[[ Records for processing, beginning ]]
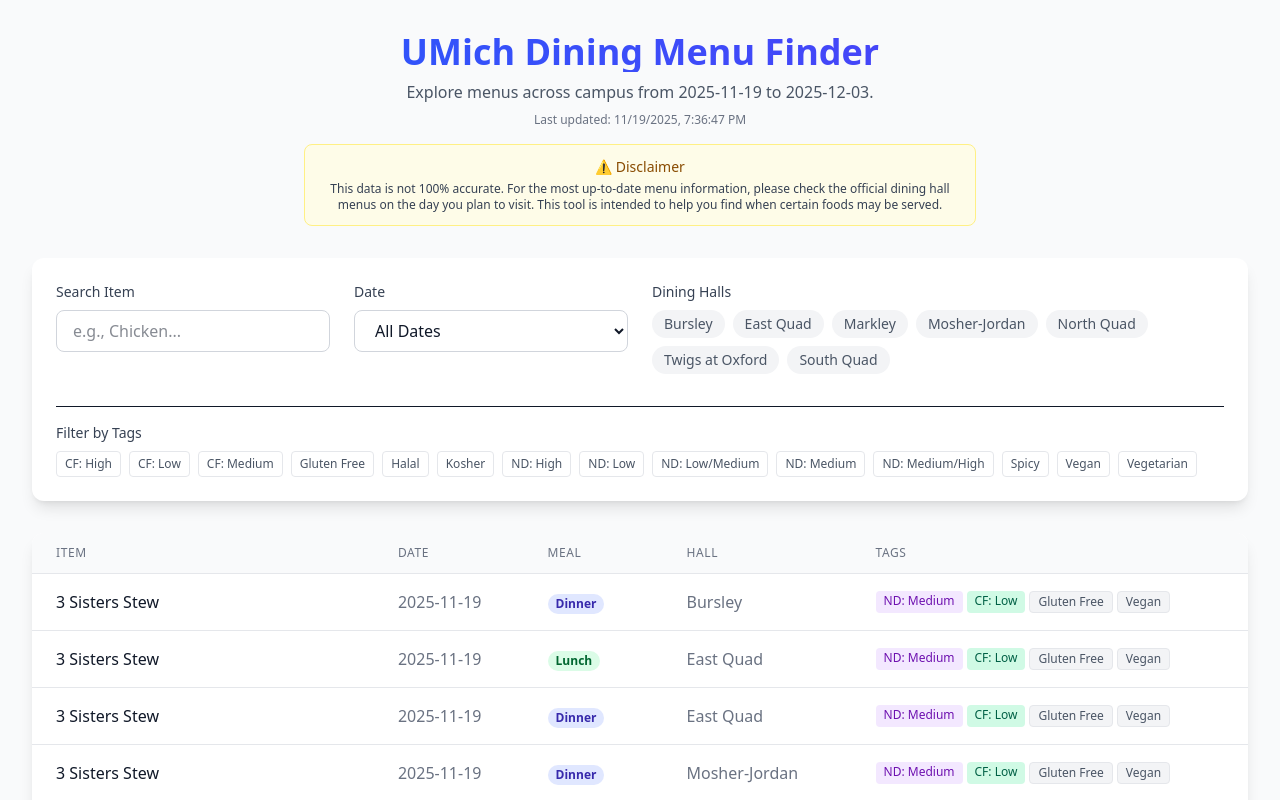
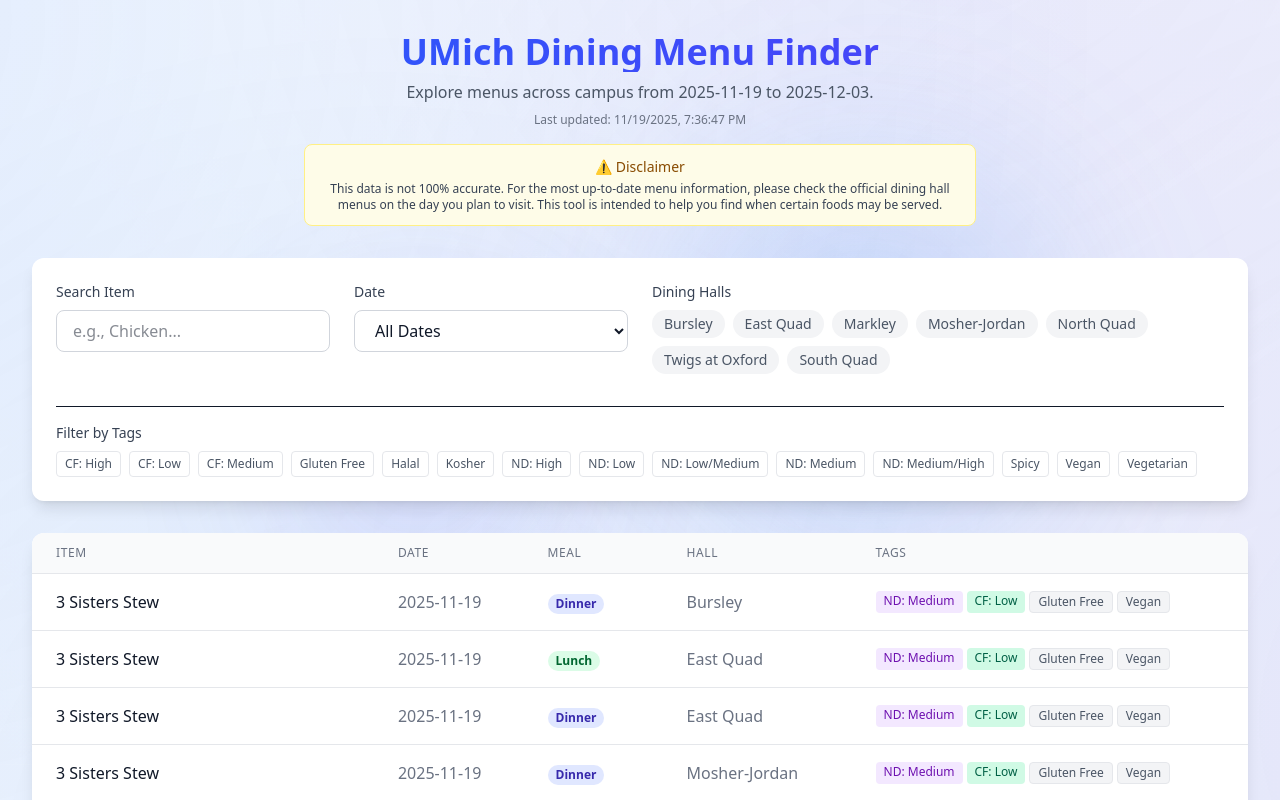
Before and after one commit to BereZone/MichiganFoodFinder, a React (Vite) app in the folder client/: page / in a window 1280 px wide. Shown: the top 800 px of the page. Built offline with nearby package versions, Linux system fonts and the light colour scheme.

Commit message:
Add dynamic animated background with blue/indigo accents

```diff
--- a/client/src/components/MenuFinder.tsx
+++ b/client/src/components/MenuFinder.tsx
@@ -121,7 +121,7 @@
 
     if (loading) {
         return (
-            <div className="flex justify-center items-center min-h-screen bg-gray-50">
+            <div className="flex justify-center items-center min-h-screen">
                 <div className="animate-spin rounded-full h-12 w-12 border-b-2 border-blue-600"></div>
             </div>
         );
@@ -129,14 +129,14 @@
 
     if (error) {
         return (
-            <div className="flex justify-center items-center min-h-screen bg-gray-50 text-red-600">
+            <div className="flex justify-center items-center min-h-screen text-red-600">
                 {error}
             </div>
         );
     }
 
     return (
-        <div className="min-h-screen bg-gray-50 p-4 sm:p-8 font-sans text-gray-900">
+        <div className="min-h-screen p-4 sm:p-8 font-sans text-gray-900">
             <div className="max-w-7xl mx-auto">
                 <header className="mb-8 text-center">
                     <h1 className="text-4xl font-extrabold text-transparent bg-clip-text bg-gradient-to-r from-blue-600 to-indigo-600 mb-2">
--- a/client/src/index.css
+++ b/client/src/index.css
@@ -1 +1,116 @@
 @import "tailwindcss";
+
+@keyframes float {
+
+    0%,
+    100% {
+        transform: translate(0, 0) scale(1);
+    }
+
+    33% {
+        transform: translate(30px, -30px) scale(1.1);
+    }
+
+    66% {
+        transform: translate(-20px, 20px) scale(0.9);
+    }
+}
+
+@keyframes float-reverse {
+
+    0%,
+    100% {
+        transform: translate(0, 0) scale(1) rotate(0deg);
+    }
+
+    33% {
+        transform: translate(-40px, 30px) scale(1.2) rotate(120deg);
+    }
+
+    66% {
+        transform: translate(25px, -25px) scale(0.85) rotate(240deg);
+    }
+}
+
+@keyframes pulse-glow {
+
+    0%,
+    100% {
+        opacity: 0.5;
+        transform: scale(1);
+    }
+
+    50% {
+        opacity: 0.8;
+        transform: scale(1.08);
+    }
+}
+
+body {
+    margin: 0;
+    padding: 0;
+    min-height: 100vh;
+    position: relative;
+    overflow-x: hidden;
+}
+
+body::before {
+    content: '';
+    position: fixed;
+    top: 0;
+    left: 0;
+    width: 100%;
+    height: 100%;
+    z-index: -2;
+    background: linear-gradient(135deg, #ffffff 0%, #f8fafc 100%);
+}
+
+body::after {
+    content: '';
+    position: fixed;
+    top: -50%;
+    left: -50%;
+    width: 200%;
+    height: 200%;
+    z-index: -1;
+    background-image:
+        radial-gradient(circle at 20% 30%, rgba(59, 130, 246, 0.15) 0%, transparent 50%),
+        radial-gradient(circle at 80% 70%, rgba(99, 102, 241, 0.15) 0%, transparent 50%),
+        radial-gradient(circle at 40% 80%, rgba(59, 130, 246, 0.10) 0%, transparent 40%),
+        radial-gradient(circle at 60% 20%, rgba(79, 70, 229, 0.08) 0%, transparent 35%);
+    animation: float 20s ease-in-out infinite;
+}
+
+#root {
+    position: relative;
+    z-index: 1;
+}
+
+/* Additional floating accents */
+#root::before,
+#root::after {
+    content: '';
+    position: fixed;
+    border-radius: 50%;
+    z-index: -1;
+    filter: blur(60px);
+    pointer-events: none;
+}
+
+#root::before {
+    width: 500px;
+    height: 500px;
+    background: radial-gradient(circle, rgba(59, 130, 246, 0.25) 0%, transparent 70%);
+    top: 10%;
+    right: 10%;
+    animation: float-reverse 25s ease-in-out infinite;
+}
+
+#root::after {
+    width: 450px;
+    height: 450px;
+    background: radial-gradient(circle, rgba(99, 102, 241, 0.20) 0%, transparent 70%);
+    bottom: 15%;
+    left: 15%;
+    animation: pulse-glow 15s ease-in-out infinite;
+}
```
[[ Records for processing, end ]]
■ What the exercise asks: Return every line of the listing that has the word "rgba" in it.

■ Reply to the exercise:
+        radial-gradient(circle at 20% 30%, rgba(59, 130, 246, 0.15) 0%, transparent 50%),
+        radial-gradient(circle at 80% 70%, rgba(99, 102, 241, 0.15) 0%, transparent 50%),
+        radial-gradient(circle at 40% 80%, rgba(59, 130, 246, 0.10) 0%, transparent 40%),
+        radial-gradient(circle at 60% 20%, rgba(79, 70, 229, 0.08) 0%, transparent 35%);
+    background: radial-gradient(circle, rgba(59, 130, 246, 0.25) 0%, transparent 70%);
+    background: radial-gradient(circle, rgba(99, 102, 241, 0.20) 0%, transparent 70%);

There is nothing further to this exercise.